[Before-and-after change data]
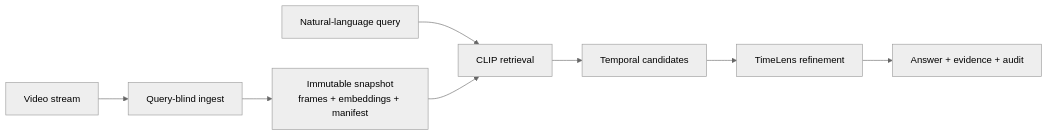
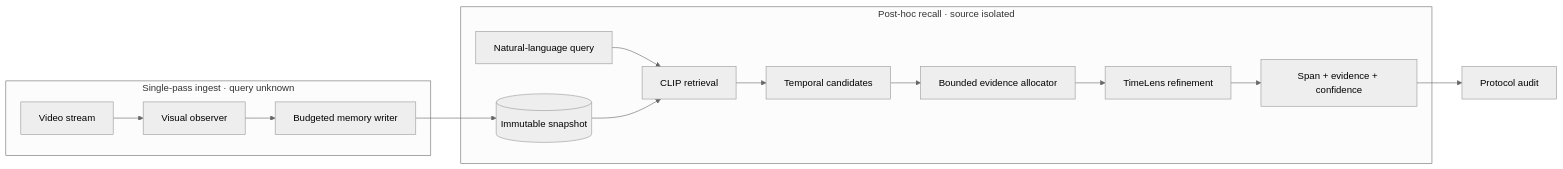
The diagram in README.md (Viiitoo/StreamRecall), drawn with Mermaid (neutral theme) before and after one commit. The commit also changed other lines of this file and 3 other files, not shown here.

````diff
--- a/README.md
+++ b/README.md
@@ -27,10 +49,20 @@
 ```mermaid
 flowchart LR
-    V[Video stream] --> I[Query-blind ingest]
-    I --> S[Immutable snapshot<br/>frames + embeddings + manifest]
-    Q[Natural-language query] --> R[CLIP retrieval]
-    S --> R
-    R --> C[Temporal candidates]
-    C --> T[TimeLens refinement]
-    T --> A[Answer + evidence + audit]
+    subgraph Ingest[Single-pass ingest · query unknown]
+        V[Video stream] --> O[Visual observer]
+        O --> M[Budgeted memory writer]
+    end
+
+    M --> S[(Immutable snapshot)]
+
+    subgraph Recall[Post-hoc recall · source isolated]
+        Q[Natural-language query] --> R[CLIP retrieval]
+        S --> R
+        R --> C[Temporal candidates]
+        C --> F[Bounded evidence allocator]
+        F --> T[TimeLens refinement]
+        T --> A[Span + evidence + confidence]
+    end
+
+    A --> U[Protocol audit]
 ```
````
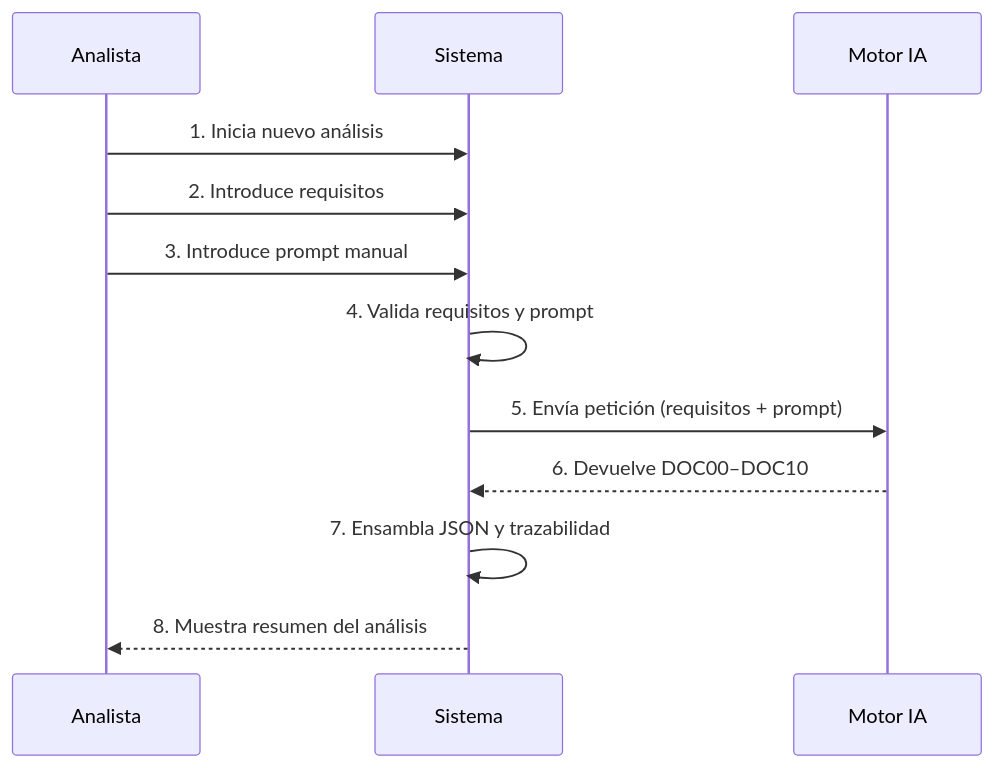
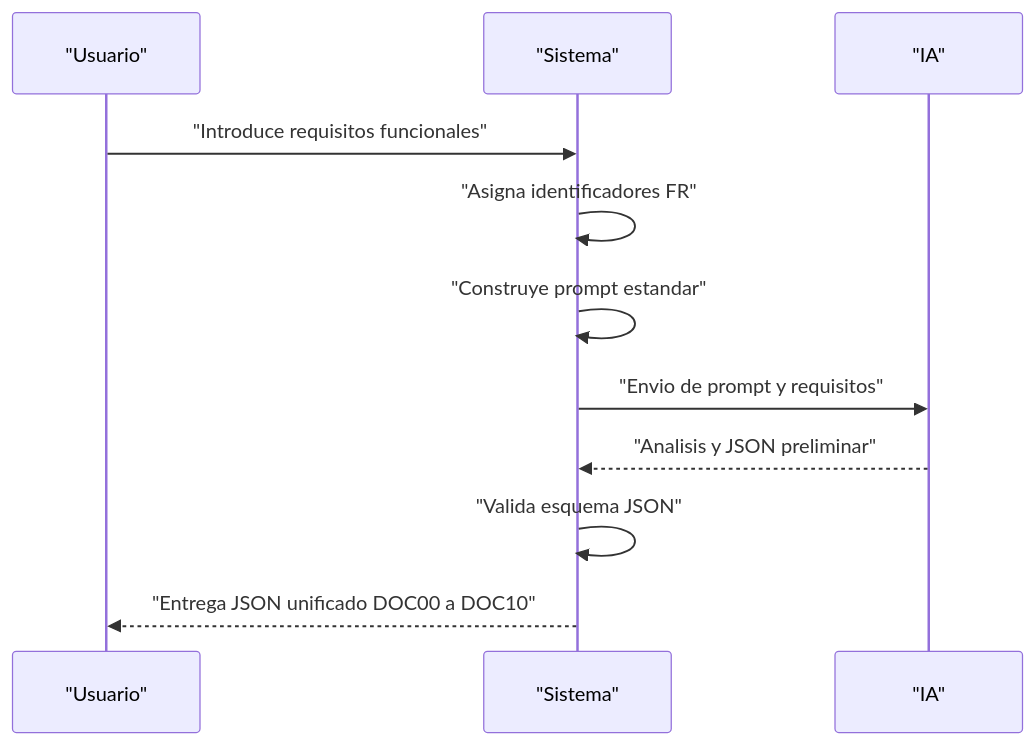
Before and after one commit to essancv/training: the first of 3 diagrams in analysis_ia_sesgo/DOC3_BUSINESS_FLOWS.md, drawn with Mermaid. The commit also changed other lines of this file, not shown here.

````diff
--- a/analysis_ia_sesgo/DOC3_BUSINESS_FLOWS.md
+++ b/analysis_ia_sesgo/DOC3_BUSINESS_FLOWS.md
@@ -31,15 +26,14 @@
 ```mermaid
 sequenceDiagram
-  participant A as Analista
-  participant S as Sistema
-  participant IA as Motor IA
+  participant USER as "Usuario"
+  participant SYSTEM as "Sistema"
+  participant IA as "IA"
 
-  A->>S: 1. Inicia nuevo análisis
-  A->>S: 2. Introduce requisitos
-  A->>S: 3. Introduce prompt manual
-  S->>S: 4. Valida requisitos y prompt
-  S->>IA: 5. Envía petición (requisitos + prompt)
-  IA-->>S: 6. Devuelve DOC00–DOC10
-  S->>S: 7. Ensambla JSON y trazabilidad
-  S-->>A: 8. Muestra resumen del análisis
+  USER->>SYSTEM: "Introduce requisitos funcionales"
+  SYSTEM->>SYSTEM: "Asigna identificadores FR"
+  SYSTEM->>SYSTEM: "Construye prompt estandar"
+  SYSTEM->>IA: "Envio de prompt y requisitos"
+  IA-->>SYSTEM: "Analisis y JSON preliminar"
+  SYSTEM->>SYSTEM: "Valida esquema JSON"
+  SYSTEM-->>USER: "Entrega JSON unificado DOC00 a DOC10"
 ```
````
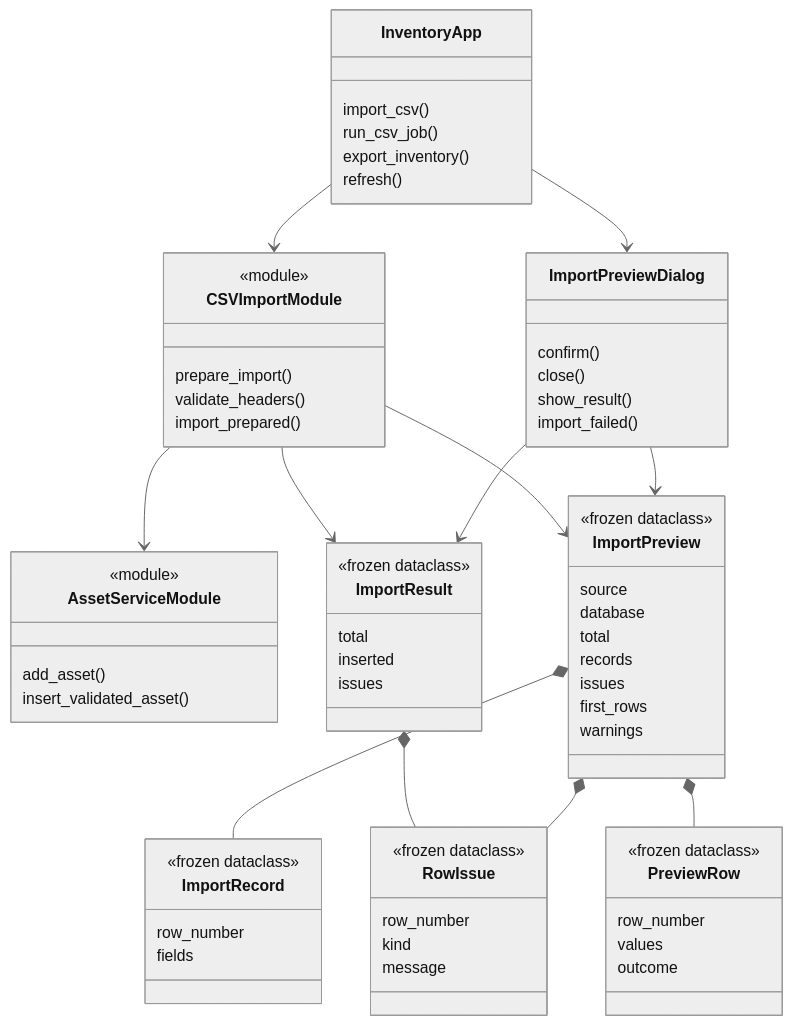
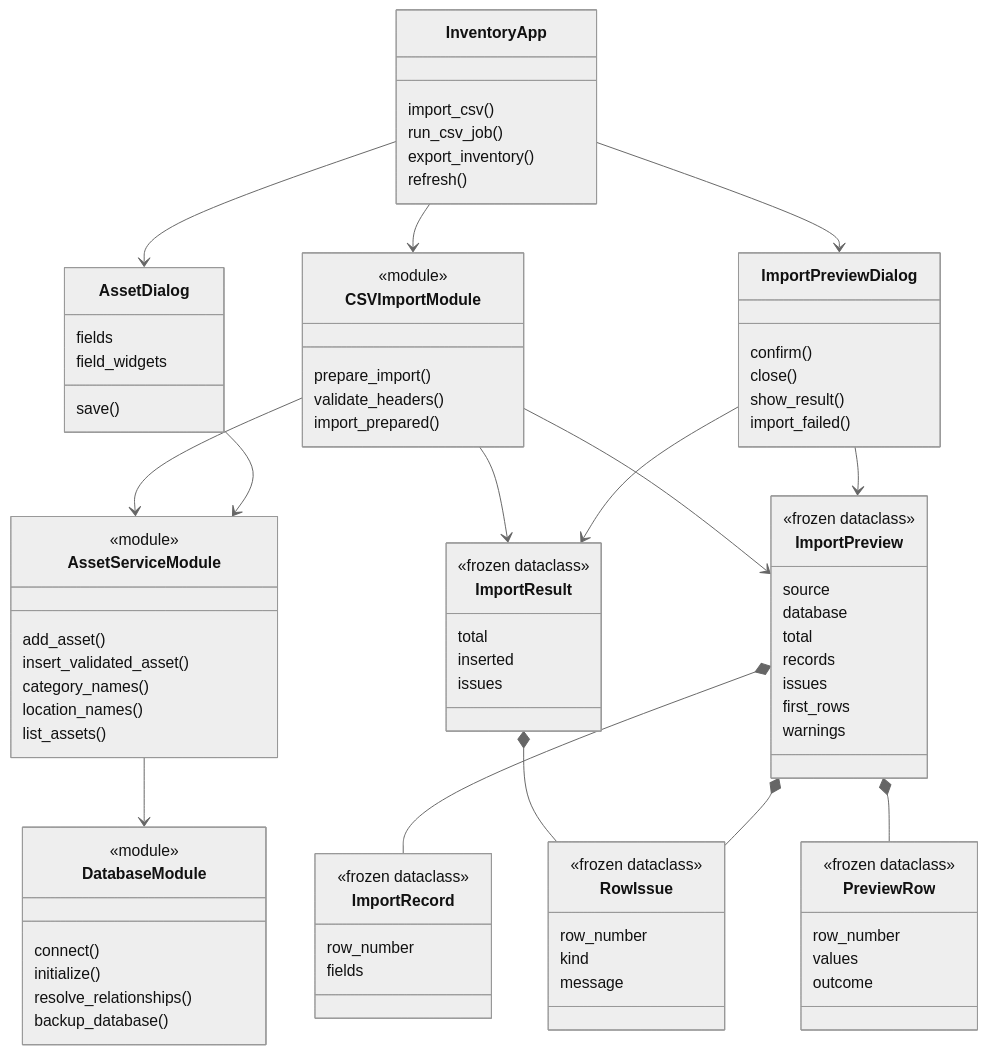
Before and after one commit to Hamed0055/CPIT251-Asset-Manager: the eighth of 9 diagrams in docs/ARCHITECTURE.md, drawn with Mermaid (neutral theme). The commit also changed other lines of this file and 29 other files, not shown here.

```diff
--- a/docs/ARCHITECTURE.md
+++ b/docs/ARCHITECTURE.md
@@ -179,6 +214,18 @@
         run_csv_job()
         export_inventory()
         refresh()
+    }
+    class AssetDialog {
+        fields
+        field_widgets
+        save()
+    }
+    class DatabaseModule {
+        <<module>>
+        connect()
+        initialize()
+        resolve_relationships()
+        backup_database()
     }
     class ImportPreviewDialog {
         confirm()
@@ -196,6 +243,9 @@
         <<module>>
         add_asset()
         insert_validated_asset()
+        category_names()
+        location_names()
+        list_assets()
     }
     class ImportPreview {
         <<frozen dataclass>>
@@ -230,6 +280,9 @@
         inserted
         issues
     }
+    InventoryApp --> AssetDialog
+    AssetDialog --> AssetServiceModule
+    AssetServiceModule --> DatabaseModule
     InventoryApp --> ImportPreviewDialog
     InventoryApp --> CSVImportModule
     ImportPreviewDialog --> ImportPreview
```
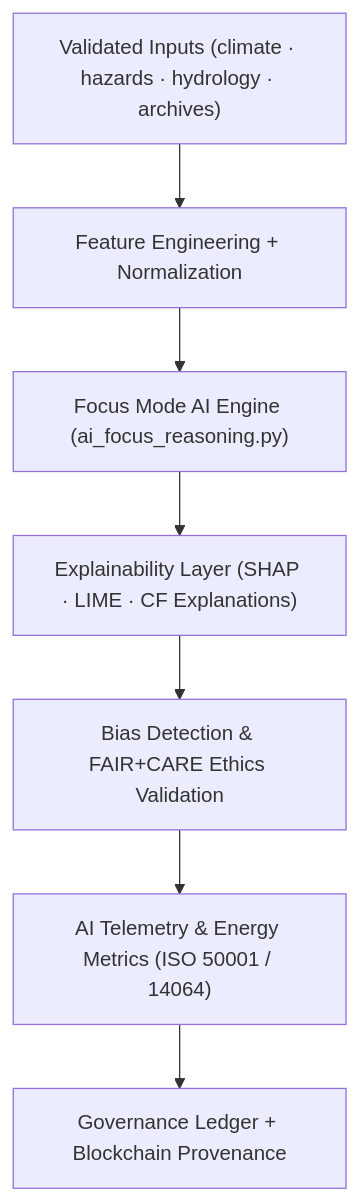
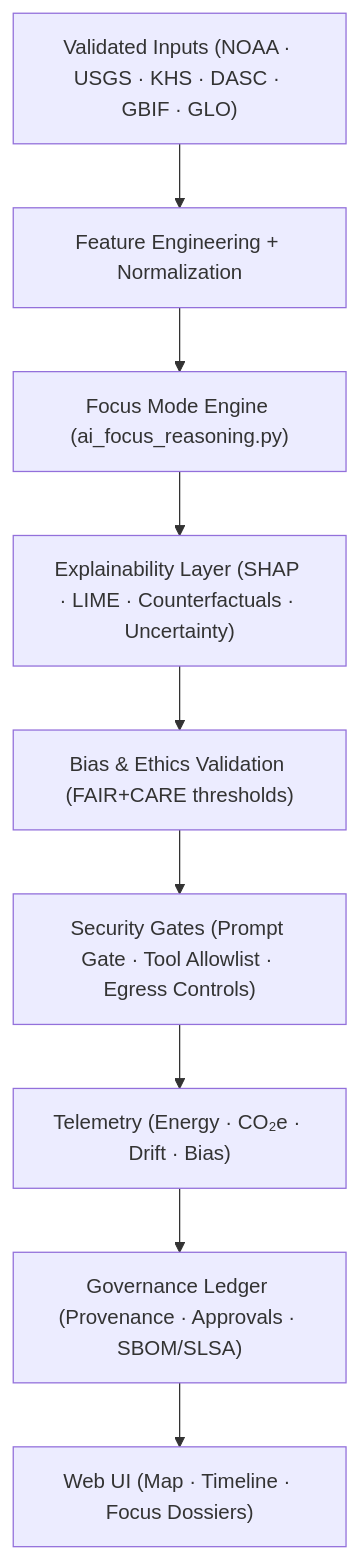
One commit to bartytime4life/Kansas-Frontier-Matrix changed the first of 2 diagrams in docs/architecture/ai-system-architecture.md. Above: the diagram before and after it, drawn with Mermaid. The commit also changed other lines of this file, not shown here.

First line of the commit message:
Upgrade AI System Architecture to v10.2.3

````diff
--- a/docs/architecture/ai-system-architecture.md
+++ b/docs/architecture/ai-system-architecture.md
@@ -65,9 +78,11 @@
 ```mermaid
 flowchart TD
-    A["Validated Inputs (climate · hazards · hydrology · archives)"] --> B["Feature Engineering + Normalization"]
-    B --> C["Focus Mode AI Engine (ai_focus_reasoning.py)"]
-    C --> D["Explainability Layer (SHAP · LIME · CF Explanations)"]
-    D --> E["Bias Detection & FAIR+CARE Ethics Validation"]
-    E --> F["AI Telemetry & Energy Metrics (ISO 50001 / 14064)"]
-    F --> G["Governance Ledger + Blockchain Provenance"]
+    A["Validated Inputs (NOAA · USGS · KHS · DASC · GBIF · GLO)"] --> B["Feature Engineering + Normalization"]
+    B --> C["Focus Mode Engine (ai_focus_reasoning.py)"]
+    C --> D["Explainability Layer (SHAP · LIME · Counterfactuals · Uncertainty)"]
+    D --> E["Bias & Ethics Validation (FAIR+CARE thresholds)"]
+    E --> F["Security Gates (Prompt Gate · Tool Allowlist · Egress Controls)"]
+    F --> G["Telemetry (Energy · CO₂e · Drift · Bias)"]
+    G --> H["Governance Ledger (Provenance · Approvals · SBOM/SLSA)"]
+    H --> I["Web UI (Map · Timeline · Focus Dossiers)"]
 ```
````
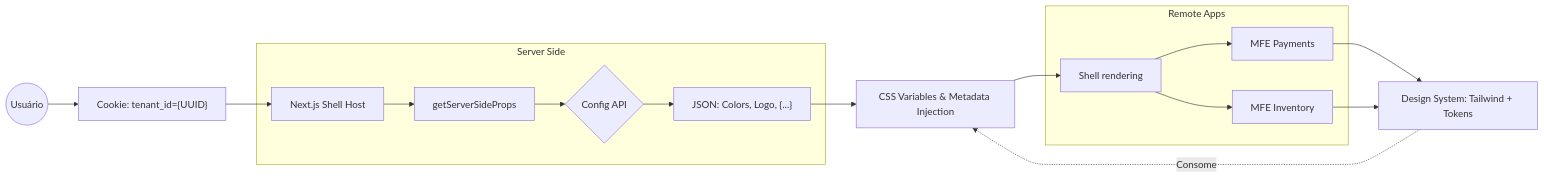
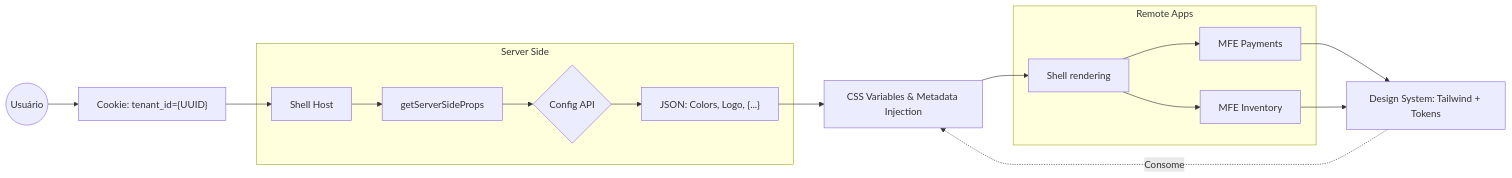
One commit to dmontone/mfe-monorepo changed the diagram in README.md. Above: the diagram before and after it, drawn with Mermaid. The commit also changed other lines of this file and 2 other files, not shown here.

````diff
--- a/README.md
+++ b/README.md
@@ -5,25 +5,25 @@
 ```mermaid
 flowchart LR
  subgraph SSR_Process["Server Side"]
         GetProps["getServerSideProps"]
-        Shell["Next.js Shell Host"]
+        Shell["Shell Host"]
         ConfigAPI{"Config API"}
         Theme["JSON: Colors, Logo, {...}"]
   end
  subgraph Microfrontends["Remote Apps"]
         MFE_Payments["MFE Payments"]
         Render["Shell rendering"]
         MFE_Inventory["MFE Inventory"]
   end
     User(("Usuário")) --> Cookie["Cookie: tenant_id={UUID}"]
     Cookie --> Shell
     Shell --> GetProps
     GetProps --> ConfigAPI
     ConfigAPI --> Theme
     Theme --> CSSInject["CSS Variables & Metadata Injection"]
     CSSInject --> Render
     Render --> MFE_Payments & MFE_Inventory
     MFE_Payments --> SharedDS["Design System: Tailwind + Tokens"]
     MFE_Inventory --> SharedDS
     SharedDS -. Consome .-> CSSInject
 ```
````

▸ **Task description**: From the line with "System: Tailwind +" through the last line of the records, set down every line exactly as written and leave out all others.

▸ **Output of the exercise**:
     MFE_Payments --> SharedDS["Design System: Tailwind + Tokens"]
     MFE_Inventory --> SharedDS
     SharedDS -. Consome .-> CSSInject
 ```
````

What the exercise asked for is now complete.